It was later shown that policymakers in France, Belgium, the United States and the United Nations were aware of these preparations for massive slaughter but failed to take steps to prevent it.
The killing actually began shortly after April 6, 1994, the day when a plane carrying Rwandan President Habyarimana, a Hutu, was shot down. The Hutu leadership sent out a call, often through radio messages, for the population to rise up against “the Tutsi cockroaches”. The Hutu population, many of them youth, responded with great zeal. Tutsi and people suspected of being Tutsi were killed in their homes and at roadblocks. Entire families were killed together. Women and girls were systematically and brutally raped. Streets were flowing with blood.
In just under 100 days 800,000 people were killed, comprising 70% of the Tutsi population and 20% of Rwanda’s total population. It is estimated that 200,000 people participated in the perpetration of the Rwandan genocide. The international community remained silent.
The genocide finally ended when the Rwandan Patriotic Front (RPF), led by Paul Kagame, the current Rwandan President, defeated the Rwandan government forces. To a large extent the genocide had burned itself out by this time. But the country was in ruins and its rehabilitation has taken decades.
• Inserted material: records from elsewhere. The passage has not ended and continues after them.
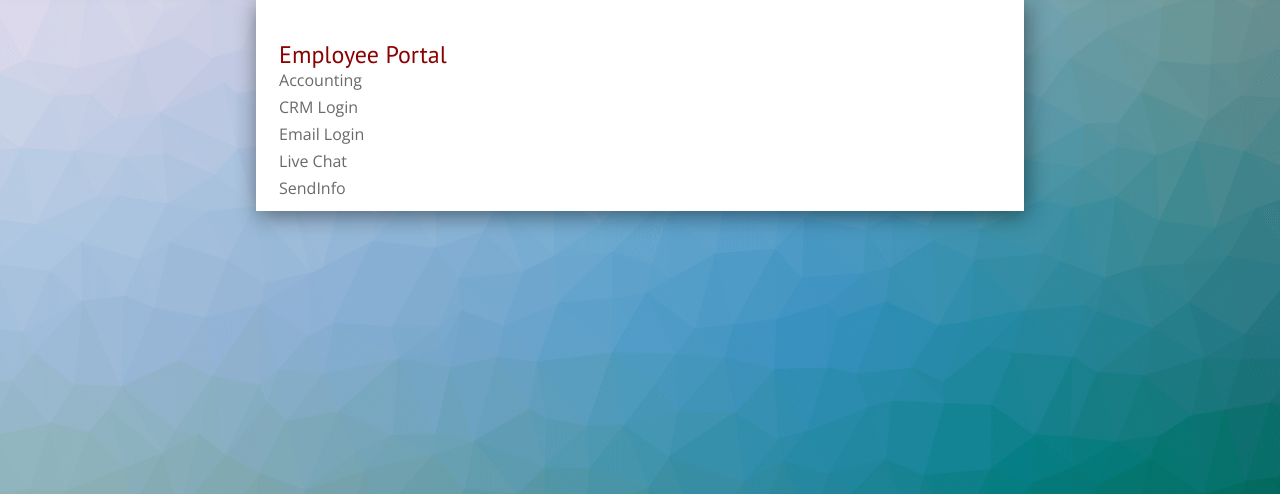
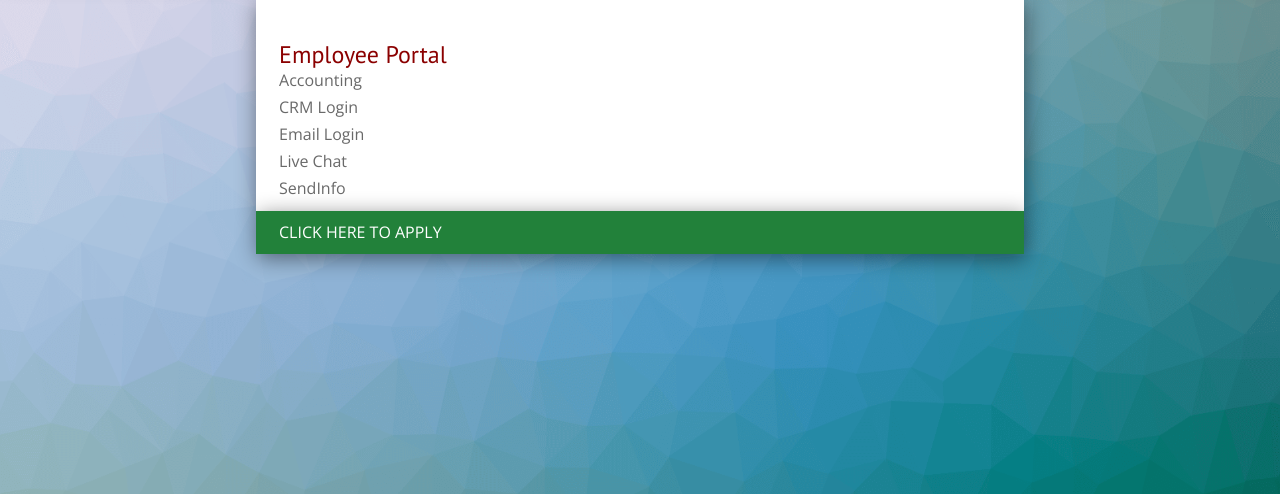
Before and after one commit to zaochamb/Wobsite, a Flask app: page /employee in a window 1280 px wide. Shown: the part 191-685 px from the top of the page. Run offline with Flask 2, Linux system fonts and the light colour scheme.

Commit message:
application link for articles

```diff
--- a/article_system/article.py
+++ b/article_system/article.py
@@ -28,7 +28,6 @@ def articles(path):
         if path == '':
             path = 'Articles'
         return f.render_template(get_main_template(),links = links, page_name = path.replace('.html', '') )
-
 
 
 def get_links(subcategory):
--- a/templates/article_layout.html
+++ b/templates/article_layout.html
@@ -4,4 +4,8 @@
     <div class="light">
     {% block article %}{% endblock %}
     </div>
+
+    <section class="dark">
+    <a href="{{ url_for('apply') }}"> CLICK HERE TO APPLY</a>
+    </section>
 {% endblock %}
--- a/wobsite.py
+++ b/wobsite.py
@@ -36,6 +36,10 @@ if __name__ == "__main__":
 def home():
     return render_template('home.html')
 
+@app.route('/apply')
+def apply():
+    return contact()
+
 
 @app.route('/contact')
 def contact():
```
Prior to the workshop a team of experts met to discuss and confirm the activities. Because of the sensitive nature of the topic and the background of the participants (all were orphans who were head of child headed households) there were many issues to consider. As well, the psychiatric unit of the Nyamata hospital was participating in the workshop to obtain information on children’s memories and mental health. The Department of Health was interested in using the results of the workshops in their training for community workers.
The first workshop (1997) included a one-day orientation with the youth participants. While they were eager to participate in the five day event, they were also concerned about their domestic responsibilities. It was agreed that all participants would receive two goats and also that childcare would be provided for their younger siblings. The participants were reassured that they could opt in or out of any activity. They agreed that the materials produced in the workshop could be used for education and training purposes.
The second workshop (1999) included many of the same participants who had attended the first one. The process established for the first workshop was repeated, although new activities were added.
The workshops went well, though there were many intense moments, particularly in the first workshop. Each day representatives from the hospital reviewed the participants’ artwork. This resulted in one child being referred for special counselling (his pictures are included in this gallery). An exhibit of the participants’ work was shown to family members and community elders. Many adults openly wept and asked the children to forgive them for not being able to protect them from the genocide.
The second workshop ended with a one-day field trip to a children’s garden.
The images and writing produced in these workshops have been extensively used in education and training activities.